§ RECORDS FOR PROCESSING:
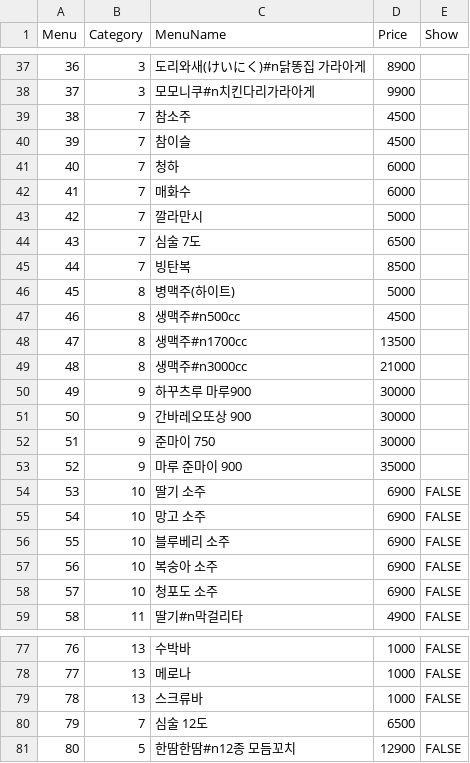
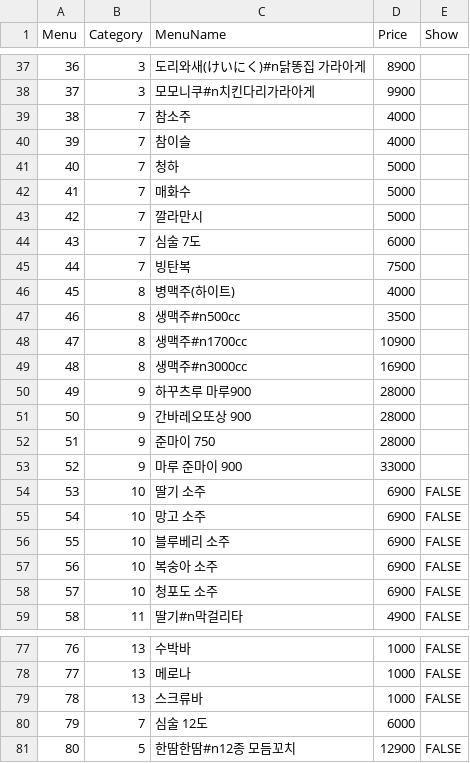
Before and after one commit to cilruat/Tokyolong, a CSV file: SP_Client_Android_DooRyu/Assets/StreamingAssets/Menu.csv, drawn as a sheet; only a part is shown, gaps mark what is left out.

```diff
--- a/SP_Client_Android_DooRyu/Assets/StreamingAssets/Menu.csv
+++ b/SP_Client_Android_DooRyu/Assets/StreamingAssets/Menu.csv
@@ -38,17 +38,17 @@
 37,3,모모니쿠#n치킨다리가라아게,9900,
-38,7,참소주,4500,
-39,7,참이슬,4500,
-40,7,청하,6000,
-41,7,매화수,6000,
+38,7,참소주,4000,
+39,7,참이슬,4000,
+40,7,청하,5000,
+41,7,매화수,5000,
 42,7,깔라만시,5000,
-43,7,심술 7도,6500,
-44,7,빙탄복,8500,
-45,8,병맥주(하이트),5000,
-46,8,생맥주#n500cc,4500,
-47,8,생맥주#n1700cc,13500,
-48,8,생맥주#n3000cc,21000,
-49,9,하꾸츠루 마루900,30000,
-50,9,간바레오또상 900,30000,
-51,9,준마이 750,30000,
-52,9,마루 준마이 900,35000,
+43,7,심술 7도,6000,
+44,7,빙탄복,7500,
+45,8,병맥주(하이트),4000,
+46,8,생맥주#n500cc,3500,
+47,8,생맥주#n1700cc,10900,
+48,8,생맥주#n3000cc,16900,
+49,9,하꾸츠루 마루900,28000,
+50,9,간바레오또상 900,28000,
+51,9,준마이 750,28000,
+52,9,마루 준마이 900,33000,
 53,10,딸기 소주,6900,FALSE
@@ -79,3 +79,3 @@
 78,13,스크류바,1000,FALSE
-79,7,심술 12도,6500,
+79,7,심술 12도,6000,
 80,5,한땀한땀#n12종 모듬꼬치,12900,FALSE
```
Also changed, not shown: 15 other files.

§ ABOUT THIS EXERCISE: Display every line of the listing that contains the string "Menu".

§ ANSWER TO THIS EXERCISE:
Before and after one commit to cilruat/Tokyolong, a CSV file: SP_Client_Android_DooRyu/Assets/StreamingAssets/Menu.csv, drawn as a sheet; only a part is shown, gaps mark what is left out.
--- a/SP_Client_Android_DooRyu/Assets/StreamingAssets/Menu.csv
+++ b/SP_Client_Android_DooRyu/Assets/StreamingAssets/Menu.csv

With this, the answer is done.